The magnet market also adapted through “demand destruction.” Companies such as Hitachi Metals that make rare earth magnets (now including in North Carolina) found ways to make equivalent magnets using smaller amounts of rare earths in the alloys. Some users remembered that they did not need the high performance of specialized rare earth magnets; they were merely using them because, at least until the 2010 episode, they were relatively inexpensive and convenient. Whenthe price rose following China’s alleged embargo, users turned to simpler (and less material-intensive) rare earth magnets or even to magnets that included no rare earths at all. Such adjustments take a little time, thought, and design effort, but their availability means that supply interruptions
often have a less dramatic effect than one might expect, based on precrisis demand.
Although China tried to put export controls on rare earths during the 2000s, the controls were often circumvented:
Comparing official Chinese export statistics to statistics on downstream rare-earth oxide consumption in countries like Japan reveals that probablyas much as 20,000–30,000 tons of rare earth oxides were smuggled out of China each year in the late-2000s, roughly 15 to 30 percent of official production, depending on the year.
New technologies emerge:
Far from Chinese technical dominance, the striking feature of recent developments in rare earth markets has been the continuation of U.S., European, and Japanese technological leadership. Molycorp’s reopened mine and separation facility use a suite of new technologies that have increased the purity of extracted rare earth products, substantially reduced the environmental impact of the mining and chemical processing, and drastically lowered the cost of American production compared to the Mountain Pass operations that shut down in 2002. Japanese companies are leading the way with new, low-dysprosium magnet technologies, and Rhodia in Europe has made tremendous
progress in developing viable rare-earth recycling operations. In the current market, China looks like a technical laggard—for example, using old, environmentally destructive extraction technologies— rather than a technical leader.
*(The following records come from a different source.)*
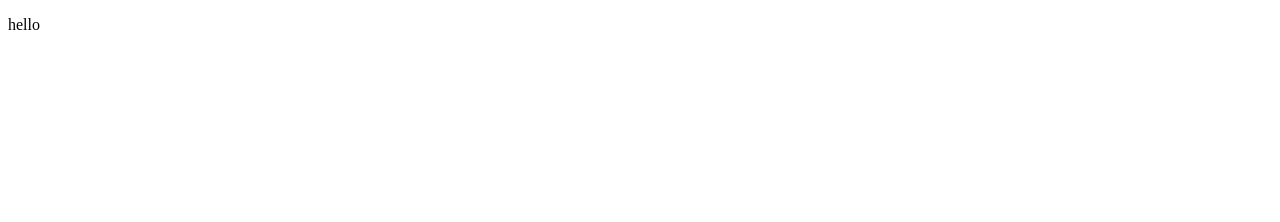
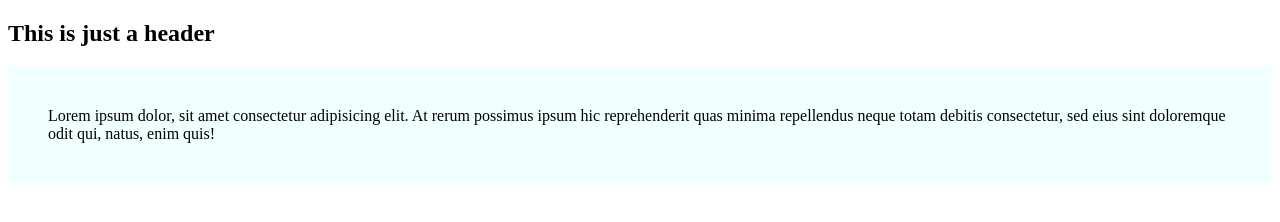
Before and after one commit to Shraban328/git-github-test, a plain HTML site: page index.html in a window 1280 px wide. Drawn offline with Linux system fonts and the light colour scheme.

Commit message:
added the first blog

```diff
--- a/index.html
+++ b/index.html
@@ -4,8 +4,10 @@
     <meta charset="UTF-8">
     <meta name="viewport" content="width=device-width, initial-scale=1.0">
     <title>My first git & github</title>
+    <link rel="stylesheet" href="styles/index.css">
 </head>
 <body>
-    <p>hello</p>
+    <h2>This is just a header</h2>
+    <p>Lorem ipsum dolor, sit amet consectetur adipisicing elit. At rerum possimus ipsum hic reprehenderit quas minima repellendus neque totam debitis consectetur, sed eius sint doloremque odit qui, natus, enim quis!</p>
 </body>
 </html>
--- /dev/null
+++ b/styles/index.css
@@ -0,0 +1,5 @@
+p{
+    background-color: azure;
+    padding: 40px;
+
+}
```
Overall, Gholz writes: “Future crises are unlikely to seem so perfectly orchestrated to make the United States and its allies vulnerable: the materials in question may be more prosaic or the country where supplies are concentrated may loom less ominously than China. But even in the apparently most-dangerous case of rare earth elements, the problem rapidly faded—and not primarily due to government action.”